DigitasLBi’s Tony Bailey, Vice-President/Group Director, Technology Capability Lead, Chicago & San Francisco, takes a closer look at this important trend coming out of CES 2014.
If there was one omnipresent theme on the main floor of CES, it was the "Internet of Things", a well-worn phrase that has come to represent the notion that machines are talking to each other and sharing data over the Internet. There was a smart watch from Samsung that could unlock your BMW. A suite of appliances from LG that had their own social networking app to let you know when the dryer cycle is done. There was also a sump pump that could send a text message when the battery backup is low. And then there were the dozens upon dozens of wearable devices from fitness trackers to toddler GPS units.
Behind these billions of sensors that will be deployed and gathering positions, measuring temperatures, calculating speeds, and protecting your basement from flooding, will be fascinating amounts of data. What makes it so special is that it's intimate, it's contextual and it can drive extremely relevant and personal insights. The opportunity is to use this data for more than determining the right display banner to show, the opportunity is to create more meaningful connections all around us.

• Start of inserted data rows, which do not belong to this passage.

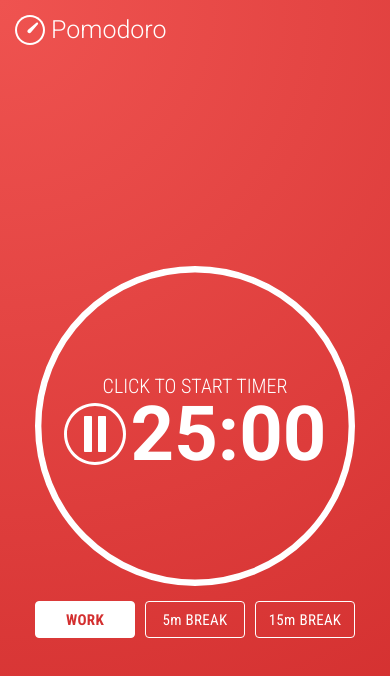
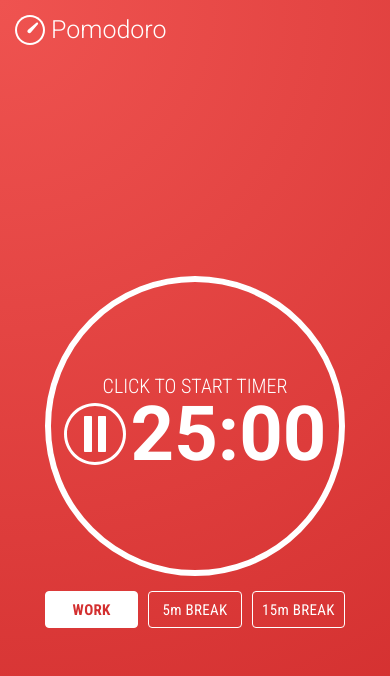
Before and after one commit to spykr/react-pomodoro, a React app: page / in a window 390 px wide. Shown: the top 676 px of the page. Built offline with nearby package versions, Linux system fonts and the light colour scheme; no server answers.

Commit message:
Added media queries to adjust timer size for phone/tablet/desktop

```diff
--- a/src/CircleTimer.scss
+++ b/src/CircleTimer.scss
@@ -2,8 +2,19 @@
 
 .c-timer,
 .c-timer-inner {
-  height: $timer-size;
-  width: $timer-size;
+  height: $timer-size-phone;
+  transition: .1s height, .1s width;
+  width: $timer-size-phone;
+
+  @include tablet {
+    height: $timer-size-tablet;
+    width: $timer-size-tablet;
+  }
+
+  @include desktop {
+    height: $timer-size-desktop;
+    width: $timer-size-desktop;
+  }
 }
 
 .o-timer-wrapper {
@@ -16,12 +27,13 @@
 .c-timer {
   cursor: pointer;
   left: 0;
+  height: $timer-size-phone;
   position: absolute;
   top: 0;
-  transition: transform .1s;
+  transition: transform .1s, .1s height, .1s width;
   user-select: none;
   -webkit-tap-highlight-color: rgba( #fff, 0 );
-  width: $timer-size;
+  width: $timer-size-phone;
   z-index: 1;
 
   &__progress {
@@ -40,6 +52,16 @@
 
   &:active {
     transform: scale( .99, .99 );
+  }
+
+  @include tablet {
+    height: $timer-size-tablet;
+    width: $timer-size-tablet;
+  }
+
+  @include desktop {
+    height: $timer-size-desktop;
+    width: $timer-size-desktop;
   }
 }
 
--- a/src/CircleTimerButtons.scss
+++ b/src/CircleTimerButtons.scss
@@ -3,8 +3,9 @@
 .c-timer-buttons {
   display: flex;
   margin-top: 15px;
+  transition: .1s width;
   user-select: none;
-  width: $timer-size;
+  width: $timer-size-phone;
 
   &__c-button {
     flex-basis: 33%;
@@ -17,4 +18,12 @@
       margin-right: 0;
     }
   }
+
+  @include tablet {
+    width: $timer-size-tablet;
+  }
+
+  @include desktop {
+    width: $timer-size-desktop;
+  }
 }
--- a/src/variables.scss
+++ b/src/variables.scss
@@ -20,6 +20,20 @@ $shadow-text: 1px 1px 3px rgba( #000, .2 );
 $shadow-text-hover: 1px 1px 5px rgba( #000, .2 );
 $shadow-text-active: 1px 1px 1px rgba( #000, .4 );
 
-$timer-size: 320px;
+$timer-size-desktop: 370px;
+$timer-size-tablet: 340px;
+$timer-size-phone: 300px;
 
 $border-radius-buttons: 4px;
+
+@mixin tablet {
+  @media ( min-width: 600px ) and ( max-width: 1024px ) {
+    @content;
+  }
+}
+
+@mixin desktop {
+  @media ( min-width: 1024px ) {
+    @content;
+  }
+}
```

How often do you pause when entering a search query to Google -- to see if it has the right (or a rather humorous) result? This is one example of taking localized data from people around you, combined with known personal attributes, to make a prediction in just one category.
Now imagine that applied to just a few of the 100+ times a day the average person uses their mobile phone. When these myriad data points are brought together in the right way, the insights will leave consumers with an increasing number of products and services that will surprise and delight thanks to the observations of these “Things”